BmoreArt’s Picks: September 28 – October 4

BmoreArt’s Picks presents the best weekly art openings, events, and performances happening in Baltimore and surrounding areas.

This Week: We are featuring online events that you can participate in from the comfort of your own couch and some that you can safely leave the house for, plus a few calls for entry to get involved locally and nationally. Stay home, stay healthy, stay engaged in the arts.

BmoreArt’s Picks presents the best weekly art openings, events, and performances happening in Baltimore and surrounding areas. For a more comprehensive perspective, check the BmoreArt Calendar page, which includes ongoing exhibits and performances, and is updated on a daily basis.

To submit your calendar event, email us at!

American Landscapes
Ongoing through November 19
@ The David C. Driskell Center

American Landscapes is the first major exhibition at the David C. Driskell Center to juxtapose African American artists with their contemporaries, presenting a comprehensive narrative of the contribution of African American artists to American art canon.

The works in this exhibition were selected based on the artists’ contribution to the genre of landscape art and date from c. 1850 to 2020. Of the 73 works by 68 artists, over half were selected from the Driskell Center collection, with others borrowed from outside collections. These artists were chosen for their historical relevance and their artistry while considering individual style and influence or dialogue with their contemporaries.

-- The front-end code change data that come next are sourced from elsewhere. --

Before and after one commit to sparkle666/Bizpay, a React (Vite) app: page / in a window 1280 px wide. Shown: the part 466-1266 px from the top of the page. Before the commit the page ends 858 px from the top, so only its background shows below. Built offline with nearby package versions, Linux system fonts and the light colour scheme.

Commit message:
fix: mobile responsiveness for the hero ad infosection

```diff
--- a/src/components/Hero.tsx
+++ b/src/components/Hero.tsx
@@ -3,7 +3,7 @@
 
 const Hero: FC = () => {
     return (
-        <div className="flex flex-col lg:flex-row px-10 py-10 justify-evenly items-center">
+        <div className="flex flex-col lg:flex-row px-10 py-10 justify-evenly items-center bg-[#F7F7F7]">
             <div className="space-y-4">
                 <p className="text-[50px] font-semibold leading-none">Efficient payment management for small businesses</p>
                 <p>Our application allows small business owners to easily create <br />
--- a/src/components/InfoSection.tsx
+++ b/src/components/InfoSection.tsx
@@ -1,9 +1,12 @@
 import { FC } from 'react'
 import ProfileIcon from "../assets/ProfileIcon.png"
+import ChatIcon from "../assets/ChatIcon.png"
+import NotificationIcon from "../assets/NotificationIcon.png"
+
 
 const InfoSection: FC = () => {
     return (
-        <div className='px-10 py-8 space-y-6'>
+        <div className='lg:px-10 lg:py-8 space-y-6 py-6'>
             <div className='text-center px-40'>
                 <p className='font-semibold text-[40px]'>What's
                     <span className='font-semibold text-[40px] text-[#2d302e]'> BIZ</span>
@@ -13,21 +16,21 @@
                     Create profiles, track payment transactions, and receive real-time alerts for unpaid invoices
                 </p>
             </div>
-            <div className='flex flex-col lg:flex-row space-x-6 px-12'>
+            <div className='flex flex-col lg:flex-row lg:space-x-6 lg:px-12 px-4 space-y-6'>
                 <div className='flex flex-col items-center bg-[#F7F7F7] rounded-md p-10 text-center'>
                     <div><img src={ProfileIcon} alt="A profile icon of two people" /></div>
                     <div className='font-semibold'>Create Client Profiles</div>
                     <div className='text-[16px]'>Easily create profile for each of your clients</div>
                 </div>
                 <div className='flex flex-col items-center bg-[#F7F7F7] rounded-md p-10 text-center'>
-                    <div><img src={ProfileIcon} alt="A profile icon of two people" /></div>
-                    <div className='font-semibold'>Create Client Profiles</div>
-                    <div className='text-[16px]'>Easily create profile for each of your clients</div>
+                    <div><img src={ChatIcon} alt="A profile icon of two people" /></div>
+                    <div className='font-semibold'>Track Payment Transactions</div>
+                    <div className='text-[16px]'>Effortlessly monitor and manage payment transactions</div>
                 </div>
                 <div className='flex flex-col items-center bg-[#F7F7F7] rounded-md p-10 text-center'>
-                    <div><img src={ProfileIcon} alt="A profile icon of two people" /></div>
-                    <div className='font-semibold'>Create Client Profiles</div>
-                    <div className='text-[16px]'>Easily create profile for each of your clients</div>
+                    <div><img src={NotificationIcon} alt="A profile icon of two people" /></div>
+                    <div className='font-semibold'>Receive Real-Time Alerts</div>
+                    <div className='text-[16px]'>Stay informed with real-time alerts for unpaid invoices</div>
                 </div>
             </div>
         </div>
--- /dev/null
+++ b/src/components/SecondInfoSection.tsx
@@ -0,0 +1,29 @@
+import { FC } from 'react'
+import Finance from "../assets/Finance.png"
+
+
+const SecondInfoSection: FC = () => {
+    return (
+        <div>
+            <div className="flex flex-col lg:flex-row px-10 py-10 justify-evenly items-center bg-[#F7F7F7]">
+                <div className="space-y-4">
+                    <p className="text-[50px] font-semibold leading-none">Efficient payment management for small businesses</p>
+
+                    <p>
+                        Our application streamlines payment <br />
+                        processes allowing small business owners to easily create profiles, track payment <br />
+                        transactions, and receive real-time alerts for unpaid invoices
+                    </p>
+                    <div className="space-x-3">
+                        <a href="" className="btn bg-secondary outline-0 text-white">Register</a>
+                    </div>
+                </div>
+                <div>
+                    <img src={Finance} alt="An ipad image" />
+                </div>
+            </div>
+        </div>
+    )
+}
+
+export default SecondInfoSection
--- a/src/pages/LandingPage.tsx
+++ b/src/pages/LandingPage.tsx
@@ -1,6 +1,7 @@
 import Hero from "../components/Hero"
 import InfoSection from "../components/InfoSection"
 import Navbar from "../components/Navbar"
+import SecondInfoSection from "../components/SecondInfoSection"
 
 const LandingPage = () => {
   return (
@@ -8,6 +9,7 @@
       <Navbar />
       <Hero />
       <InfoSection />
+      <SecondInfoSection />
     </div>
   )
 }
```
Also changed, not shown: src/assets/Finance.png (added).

Additionally, the exhibition includes a selection of 30 landscape works by Professor David C. Driskell, known for his love and depiction of pine trees, gardens, and landscapes. American Landscapes is curated by Dorit Yaron, Deputy Director, assisted by Professor Curlee R. Holton, Director, both of the David C. Driskell Center.

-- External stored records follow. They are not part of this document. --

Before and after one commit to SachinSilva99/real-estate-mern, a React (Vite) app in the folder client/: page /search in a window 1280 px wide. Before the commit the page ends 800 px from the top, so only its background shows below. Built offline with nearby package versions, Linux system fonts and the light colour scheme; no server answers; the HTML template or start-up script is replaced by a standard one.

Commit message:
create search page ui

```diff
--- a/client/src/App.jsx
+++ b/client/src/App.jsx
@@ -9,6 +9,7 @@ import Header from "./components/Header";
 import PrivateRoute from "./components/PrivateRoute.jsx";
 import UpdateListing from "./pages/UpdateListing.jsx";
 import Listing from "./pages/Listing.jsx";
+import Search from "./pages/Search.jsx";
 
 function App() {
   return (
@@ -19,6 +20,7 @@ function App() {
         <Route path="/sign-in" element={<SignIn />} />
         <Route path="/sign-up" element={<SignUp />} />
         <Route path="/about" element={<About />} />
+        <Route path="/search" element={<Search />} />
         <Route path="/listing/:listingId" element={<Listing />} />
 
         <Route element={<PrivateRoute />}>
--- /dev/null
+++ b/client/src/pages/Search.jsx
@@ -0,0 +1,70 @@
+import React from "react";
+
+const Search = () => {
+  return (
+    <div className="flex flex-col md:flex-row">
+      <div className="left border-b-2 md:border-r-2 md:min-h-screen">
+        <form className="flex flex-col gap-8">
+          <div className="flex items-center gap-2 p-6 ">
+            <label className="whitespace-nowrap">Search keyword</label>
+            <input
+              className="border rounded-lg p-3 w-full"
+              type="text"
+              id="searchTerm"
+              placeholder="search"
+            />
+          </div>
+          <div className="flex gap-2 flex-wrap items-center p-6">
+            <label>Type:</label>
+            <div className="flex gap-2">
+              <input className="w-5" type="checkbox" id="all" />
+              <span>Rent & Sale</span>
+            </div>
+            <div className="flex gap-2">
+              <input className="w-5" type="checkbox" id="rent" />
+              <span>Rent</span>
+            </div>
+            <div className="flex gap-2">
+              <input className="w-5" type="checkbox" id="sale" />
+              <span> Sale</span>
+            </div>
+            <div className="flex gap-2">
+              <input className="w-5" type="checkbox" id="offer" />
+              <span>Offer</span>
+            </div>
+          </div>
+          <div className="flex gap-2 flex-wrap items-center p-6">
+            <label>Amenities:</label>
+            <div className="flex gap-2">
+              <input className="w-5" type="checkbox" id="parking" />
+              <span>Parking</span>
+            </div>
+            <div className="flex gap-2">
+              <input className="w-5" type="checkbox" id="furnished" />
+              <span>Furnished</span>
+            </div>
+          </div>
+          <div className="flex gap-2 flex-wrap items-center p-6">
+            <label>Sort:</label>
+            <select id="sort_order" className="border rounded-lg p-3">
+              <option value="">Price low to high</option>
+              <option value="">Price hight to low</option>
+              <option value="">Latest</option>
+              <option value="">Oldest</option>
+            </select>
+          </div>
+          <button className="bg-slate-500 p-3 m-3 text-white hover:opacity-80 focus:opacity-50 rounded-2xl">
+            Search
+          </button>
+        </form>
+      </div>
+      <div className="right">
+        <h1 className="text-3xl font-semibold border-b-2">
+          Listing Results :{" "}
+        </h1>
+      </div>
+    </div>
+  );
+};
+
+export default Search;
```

Annet Couwenberg: Sewing Circles | Opening Reception
Thursday, September 30 • 5pm | Ongoing through December 11
@ The Center for Art, Design and Visual Culture

The Center for Art, Design and Visual Culture (CADVC) presents Annet Couwenberg: Sewing Circles, on display from September 30 through December 11. The exhibition presents an overview of ten years of cultural research, digital experimentation, and finished artifacts by Couwenberg, who uses lace as a primary material. Through her creations, the artist asks how traditional textile construction can be modified or transformed by adapting it to digital fabrication processes.

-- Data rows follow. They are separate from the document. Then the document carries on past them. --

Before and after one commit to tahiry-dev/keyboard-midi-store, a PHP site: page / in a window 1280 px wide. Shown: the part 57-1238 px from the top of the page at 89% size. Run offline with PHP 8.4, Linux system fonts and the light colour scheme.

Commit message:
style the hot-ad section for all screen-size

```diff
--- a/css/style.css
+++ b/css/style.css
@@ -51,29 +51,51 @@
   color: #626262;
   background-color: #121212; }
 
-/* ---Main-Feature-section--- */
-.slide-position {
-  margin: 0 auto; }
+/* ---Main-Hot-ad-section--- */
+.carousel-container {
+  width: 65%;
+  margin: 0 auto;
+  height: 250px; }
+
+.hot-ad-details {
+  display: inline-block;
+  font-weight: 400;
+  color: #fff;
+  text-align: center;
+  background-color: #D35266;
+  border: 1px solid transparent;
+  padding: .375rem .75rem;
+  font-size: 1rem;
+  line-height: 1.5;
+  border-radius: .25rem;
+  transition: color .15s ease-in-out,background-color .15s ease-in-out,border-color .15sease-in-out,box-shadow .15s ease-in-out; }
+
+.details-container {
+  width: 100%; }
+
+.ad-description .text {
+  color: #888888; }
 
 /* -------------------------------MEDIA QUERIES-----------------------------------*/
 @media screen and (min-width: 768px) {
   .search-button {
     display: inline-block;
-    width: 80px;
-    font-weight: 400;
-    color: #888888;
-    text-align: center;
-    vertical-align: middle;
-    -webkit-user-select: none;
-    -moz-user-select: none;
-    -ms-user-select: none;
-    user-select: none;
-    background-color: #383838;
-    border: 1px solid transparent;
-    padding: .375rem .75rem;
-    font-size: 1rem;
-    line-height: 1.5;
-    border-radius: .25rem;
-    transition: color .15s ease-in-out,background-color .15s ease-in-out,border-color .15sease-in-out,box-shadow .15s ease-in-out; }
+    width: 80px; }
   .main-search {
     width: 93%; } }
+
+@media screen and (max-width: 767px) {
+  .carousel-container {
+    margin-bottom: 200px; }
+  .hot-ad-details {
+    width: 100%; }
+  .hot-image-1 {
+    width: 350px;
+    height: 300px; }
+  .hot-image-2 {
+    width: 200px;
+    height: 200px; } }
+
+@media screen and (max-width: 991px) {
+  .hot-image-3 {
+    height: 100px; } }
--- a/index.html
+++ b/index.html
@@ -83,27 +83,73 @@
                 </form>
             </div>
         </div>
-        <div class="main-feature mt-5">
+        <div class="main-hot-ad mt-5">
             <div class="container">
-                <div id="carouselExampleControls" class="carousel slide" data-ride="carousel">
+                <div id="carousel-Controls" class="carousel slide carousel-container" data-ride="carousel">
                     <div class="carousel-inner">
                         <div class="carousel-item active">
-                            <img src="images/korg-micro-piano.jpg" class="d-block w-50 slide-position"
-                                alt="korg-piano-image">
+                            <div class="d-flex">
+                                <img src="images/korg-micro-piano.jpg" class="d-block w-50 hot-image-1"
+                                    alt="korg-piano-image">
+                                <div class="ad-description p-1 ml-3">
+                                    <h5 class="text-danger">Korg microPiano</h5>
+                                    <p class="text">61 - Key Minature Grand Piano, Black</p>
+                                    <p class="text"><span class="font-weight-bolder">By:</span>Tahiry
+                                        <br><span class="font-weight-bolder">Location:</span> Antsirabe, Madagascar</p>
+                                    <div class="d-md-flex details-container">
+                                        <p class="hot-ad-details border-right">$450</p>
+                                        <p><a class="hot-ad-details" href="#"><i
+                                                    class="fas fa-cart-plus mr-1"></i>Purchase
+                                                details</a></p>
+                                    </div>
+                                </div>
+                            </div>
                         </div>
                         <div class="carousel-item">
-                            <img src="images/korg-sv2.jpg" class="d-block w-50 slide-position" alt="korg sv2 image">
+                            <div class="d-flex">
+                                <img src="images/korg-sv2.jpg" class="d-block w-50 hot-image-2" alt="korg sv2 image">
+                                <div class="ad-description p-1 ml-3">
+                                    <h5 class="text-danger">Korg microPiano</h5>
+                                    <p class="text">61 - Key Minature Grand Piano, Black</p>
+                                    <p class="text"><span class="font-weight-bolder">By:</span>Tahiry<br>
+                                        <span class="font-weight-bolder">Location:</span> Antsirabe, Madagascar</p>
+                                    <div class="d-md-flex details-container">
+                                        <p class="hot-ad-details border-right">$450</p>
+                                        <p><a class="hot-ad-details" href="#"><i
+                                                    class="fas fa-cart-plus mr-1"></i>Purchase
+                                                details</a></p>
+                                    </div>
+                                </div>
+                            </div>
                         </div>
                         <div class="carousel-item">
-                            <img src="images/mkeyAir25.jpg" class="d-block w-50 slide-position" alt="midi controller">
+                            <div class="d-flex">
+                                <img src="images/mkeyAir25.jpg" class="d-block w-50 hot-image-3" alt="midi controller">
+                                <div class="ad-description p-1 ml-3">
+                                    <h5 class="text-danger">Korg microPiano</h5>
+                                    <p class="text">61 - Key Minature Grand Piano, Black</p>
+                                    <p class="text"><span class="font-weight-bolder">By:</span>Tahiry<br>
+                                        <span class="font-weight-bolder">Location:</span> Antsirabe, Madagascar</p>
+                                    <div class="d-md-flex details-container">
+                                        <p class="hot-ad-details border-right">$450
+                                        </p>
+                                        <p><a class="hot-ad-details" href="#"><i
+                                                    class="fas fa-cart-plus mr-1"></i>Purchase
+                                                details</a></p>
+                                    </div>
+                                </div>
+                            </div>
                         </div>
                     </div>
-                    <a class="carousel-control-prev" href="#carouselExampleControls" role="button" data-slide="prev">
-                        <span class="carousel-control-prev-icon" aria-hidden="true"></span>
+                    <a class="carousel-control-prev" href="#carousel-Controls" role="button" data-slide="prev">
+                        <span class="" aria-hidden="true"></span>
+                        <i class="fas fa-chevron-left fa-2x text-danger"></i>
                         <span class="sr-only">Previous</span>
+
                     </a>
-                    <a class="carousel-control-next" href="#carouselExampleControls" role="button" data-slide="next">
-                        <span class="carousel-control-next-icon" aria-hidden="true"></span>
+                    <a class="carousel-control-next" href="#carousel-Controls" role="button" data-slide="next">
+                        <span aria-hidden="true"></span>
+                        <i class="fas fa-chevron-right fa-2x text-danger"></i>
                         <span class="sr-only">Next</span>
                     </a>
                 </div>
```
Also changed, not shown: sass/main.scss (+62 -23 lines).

Couwenberg’s technical experiments include 3D printing of multi-pronged connectors that are used to assemble umbrella-like structures, laser-cut buckram (cloth stiffened with glue) that produces dramatic origami “infinity” collars, and Y-shaped CNC-cut polyethylene that produces infinitely scalable lace forms. She has also explored Damask and Jacquard digital weavings. Some of Couwenberg’s work that evokes fish scales and skeletons was inspired through exploration of digitized fish skeletons during a 2014 Smithsonian Artist Research Fellowship.

One particular work on display was created at UMBC in partnership with engineering students led by professor of mechanical engineering Tim Topoleski and with the assistance of software developer and engineer Alan Grover. Cleft (2016–21) is based on a Dutch ruffled collar as an example of a piece of clothing acting as both a constraint and a beautiful enhancement. Based on the concept of clothing as metaphor, the work examines the precarious balance between the constraints of social norms and our private desires. There is an intertwined yet conflictual relationship between immigration and citizenship, a state of anxiety that defines our contemporary condition. By putting the audience in charge as the “digital puppeteer,” Cleft explores the untangling of this conflict between self-determination and dependency through the syntax of the body, and the boundaries of our social interactions through computer software, which translates our “movements.”

Born in the Netherlands, Annet Couwenberg received MFA degrees from Cranbrook Academy of Art and Syracuse University. She received a Smithsonian Artist and Research Fellowship in 2014. Her work has been exhibited nationally and internationally, including at Gyeonggi MOMA (Ansan, Korea), HOMA Museum (Seoul, Korea), Museum of Arts and Design (NYC), Delaware Center for Contemporary Arts (Wilmington, DE), 28th Street Studio (NYC), Contemporary Museum (Baltimore), City Gallery (Atlanta), Decorative Arts Museum (Little Rock, AR), Textile Museum (Tilburg, Netherlands). Her work has been reviewed widely, including in Le Monde, Los Angeles Times, The Washington Post, New York Times, Christian Science Monitor, Baltimore Sun, The Atlanta Constitution, Philadelphia Inquirer, Fiberarts, Surface Design, The Journal of Cloth and Culture and Sculpture Magazine. Telos Art Publishing published a monograph on her work in 2003.

Read more at BmoreArt.